Active during the night, the Bengal slow loris can be found stalking through the trees with slow, deliberate movements as it searches for food (6). Its diet is varied, consisting mainly of plant exudates such as gums and resins, but also nectar, fruits, insects, bark and bird eggs (9).
One of the more curious aspects of slow loris biology is the production of a toxic substance from glands on the insides of the elbows. This toxin, secreted in sweat, is licked off the gland and mixed with saliva (activating the toxin) where it appears to be channelled up the fine comb-like teeth at the front of the mouth. When defending itself, the loris’s bite may transmit this poison, and people who have been bitten have reported it to be particularly painful, with anaphylactic shock occurring in some cases (7).
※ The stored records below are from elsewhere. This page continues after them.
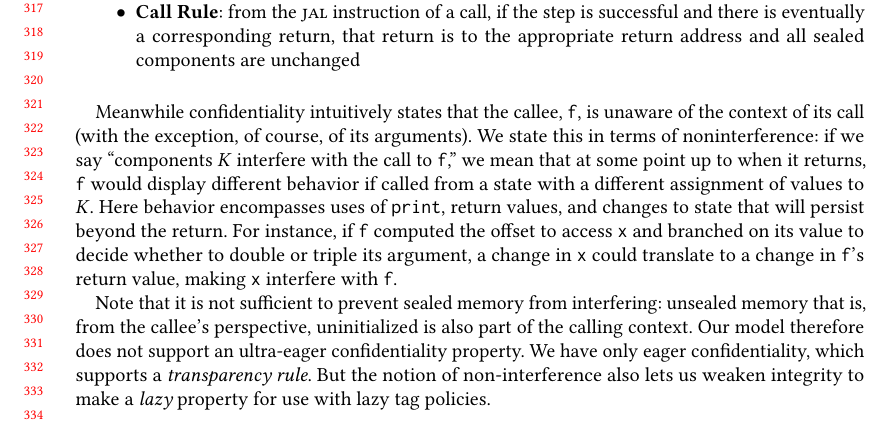
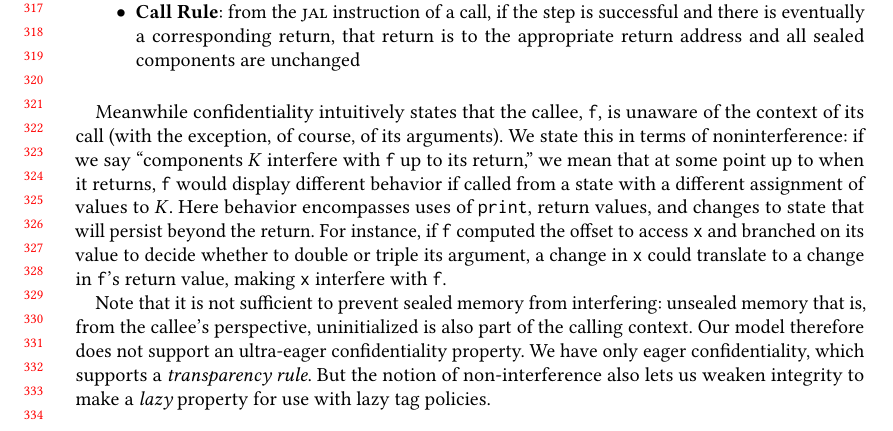
Before and after one commit to bcpierce00/interfering, a LaTeX paper (main.tex, which reads example1.tex): part of page 7 of 25, cut so that both start at the same text. Compiled offline with pdfLaTeX.

Commit message:
Example description to merge

```diff
--- a/example1.tex
+++ b/example1.tex
@@ -261,7 +261,7 @@ forms, either of which supports a {\em call rule}.
 Meanwhile confidentiality intuitively states that the callee, {\tt f}, is unaware
 of the context of its call (with the exception, of course, of its arguments).
 We state this in terms of noninterference: if we say ``components \(\components\)
-interfere with the call to {\tt f},'' we mean that at some point up to when it returns,
+interfere with {\tt f} up to its return,'' we mean that at some point up to when it returns,
 {\tt f} would display different behavior if called from a state with a different
 assignment of values to \(\components\). Here behavior encompasses uses of {\tt print},
 return values, and changes to state that will persist beyond the return.
```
Little is currently known about the social behaviour or reproductive biology of the Bengal slow loris in the wild (2).